“Here you are at noon time, it’s not like I was somewhere at night or the car was parked in an alley or that it was just sitting there,” Brodie said. “I mean, it was a busy parking lot with people coming and going and it was so brazen.”
LBPD said in a statement that no one should ever approach someone they suspect is trying to steal a catalytic converter.
In January of this year, a Long Beach man was shot after confronting a group of men who were trying to steal his catalytic converter. According to LBPD, the suspects have still not been caught.
If it can be done safely, police recommend recording the license place number and vehicle description.
A bystander took a photo of the thief who stole Brodie’s catalytic converter as well as the vehicle he was driving. But when police arrived, they told Brodie the perpetrator’s vehicle or license plates were most likely stolen.
Brodie said she never heard back from the police after filing her police report.
Brodie had full coverage insurance, but it still took weeks for her car to be repaired. If she hadn’t had full coverage insurance, she may have had to pay the $6,300 to replace her catalytic converter out of her own pocket.
Joseph Boche, a director with the International Association of Auto Theft Investigators (IAATI), told NBC stolen converters can be sold for anywhere from $50 to $1,600.
“I’m just still so outraged over this,” Brodie said. “And that it’s so blatant that you can’t even go to the grocery store at noon time on a Tuesday. And people saw it, I mean, people were coming and going and taking pictures and they still did it.”
Brodie said it was fortunate that both she and her husband are retired and were able to share his car as hers was waiting to be repaired, and wondered “What if we both had to work?”
To keep this from happening again, Brodie has invested in a protective plate for her catalytic converter. Her insurance wouldn’t pay for this additional protection, but Brodie didn’t want to risk it and paid $470 for it herself. She’s retired and on a fixed income from social security.
“I worked hard for everything I’ve got and you’re just stealing it,” Brodie said. “So honestly, I hope they catch the guy and I hope that there’s some severe consequences.”
According to the Long Beach Police Department, vehicle owners can take the following precautions to help prevent catalytic converter theft:
- Purchase an anti-theft cable locking device or catalytic converter shield, which are significantly less expensive than replacing a catalytic converter.
- Etch a vehicle’s catalytic converter with the VIN or license plate number.
- Park vehicles in a driveway or garage whenever possible.
- Make arrangements for vehicles if they will be left unattended for an extended period of time.
- Install motion sensor lighting around homes.
- Become acquainted with neighbors and join or start a Community Watch Program.
- Report suspicious persons or activity.
- Victims can speak with their mechanic about potentially spot welding or collapsing the bolt threads at the time of replacement; this could prevent a second theft.
An analysis of data by insurance company State Farm shows a nationwide rise in catalytic converter theft; the crime increased 293% nationwide between July 1, 2020 and June 30, 2021, the first year of the pandemic.

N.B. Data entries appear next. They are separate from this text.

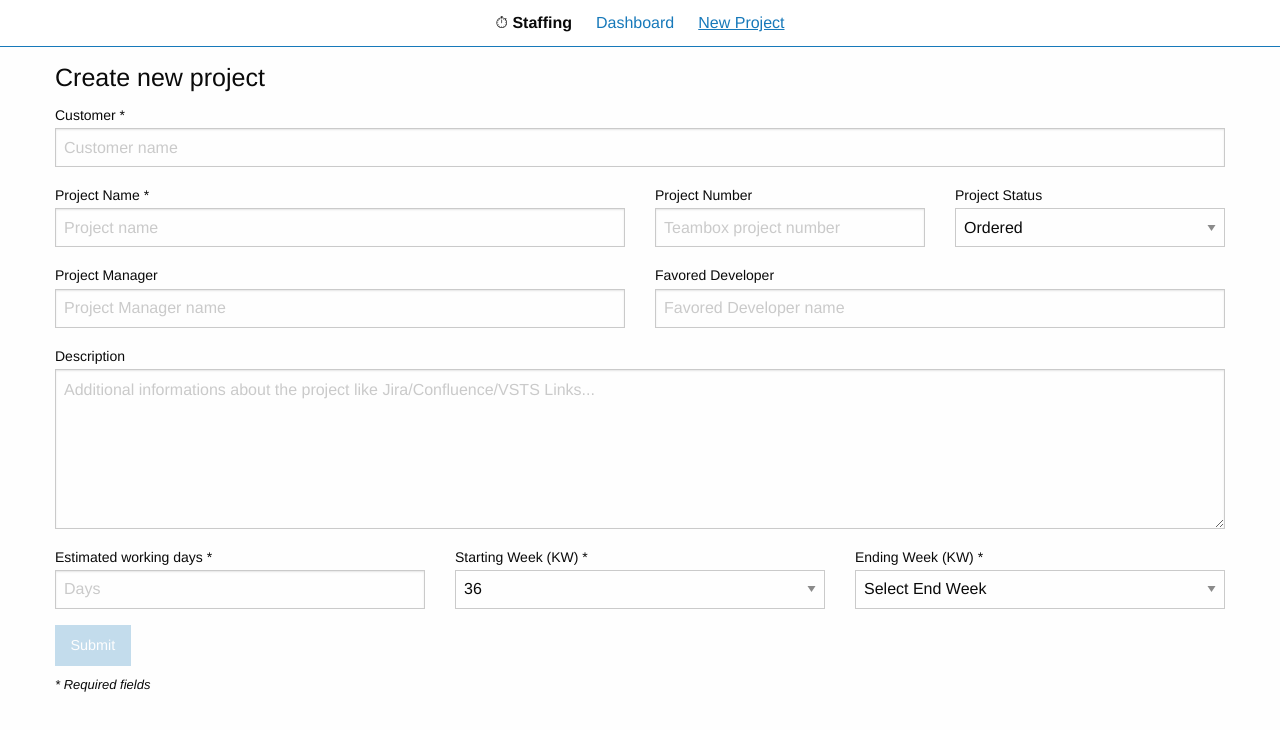
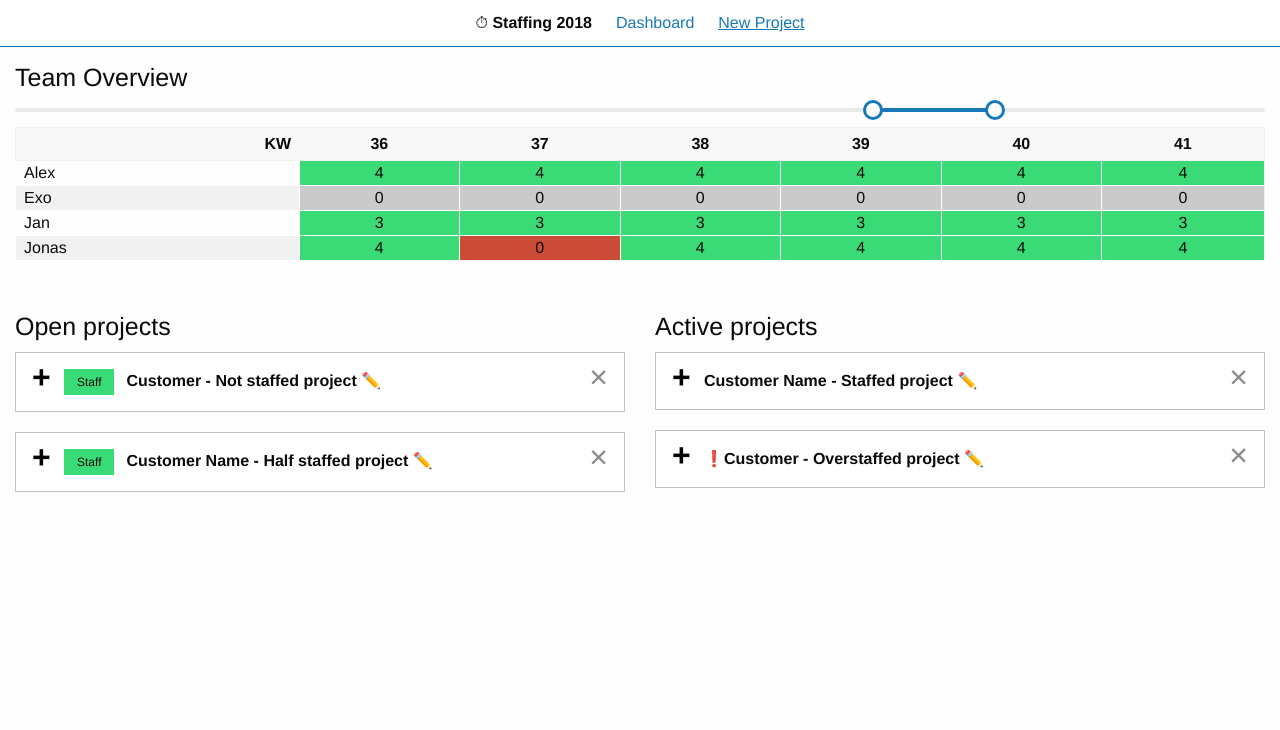
Before and after one commit to hummelch/staffing, a React (Create React App) app: page /new-project in a window 1280 px wide. Shown: the top 730 px of the page. Built offline with nearby package versions, Linux system fonts and the light colour scheme; data requests are answered from the project's data file.

Commit message:
add year to header title

```diff
--- a/src/components/navigation/Navigation.jsx
+++ b/src/components/navigation/Navigation.jsx
@@ -1,6 +1,7 @@
 import React, { Component } from 'react';
-import { BrowserRouter as Router, Route, NavLink } from 'react-router-dom';
+import { BrowserRouter as Router, Route, NavLink, Redirect } from 'react-router-dom';
 
+import {config} from '../../config';
 import Dashboard from '../dashboard/Dashboard';
 import ProjectForm from '../projects/ProjectForm';
 import './navigation.css';
@@ -11,14 +12,17 @@ class Navigation extends Component {
       <Router>
         <div>
           <ul className="navigation clearfix">
-            <li>⏱ <b>Staffing</b></li>
+            <li>⏱ <b>Staffing {config.year}</b></li>
             <li><NavLink exact className="navigation__link" activeClassName="navigation__link--active" to="/">Dashboard</NavLink></li>
             <li><NavLink exact className="navigation__link" activeClassName="navigation__link--active" to="/new-project">New Project</NavLink></li>
           </ul>
 
           <main className="content">
-            <Route exact path="/" component={Dashboard} />
-            <Route path="/new-project" component={ProjectForm} />
+            <Route exact path="/" render={() => (
+              <Redirect to={`/${new Date().getFullYear()}`}/>
+            )}/>
+            <Route path="/:year" component={Dashboard} />
+            <Route path="/:year/new-project" component={ProjectForm} />
           </main>
         </div>
       </Router>
```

Long Beach’s State Senator Lena Gonzalez has introduced a bill that aims to crack down on catalytic converter theft by limiting who can buy and sell catalytic converters.
The bill would only allow detached catalytic converters to be sold by the owner of the vehicle the catalytic converter was removed from, automobile manufacturers, dealers, dismantlers, auto repair specialists, or any other business that generates, possesses or sells used catalytic converters. Under the bill, a violation would be punishable by a fine between $1,000 to $5,000.
“Until they stop the person or people who are buying these, this is going to continue,” Brodie said.
Read the article on the Signal Tribune here.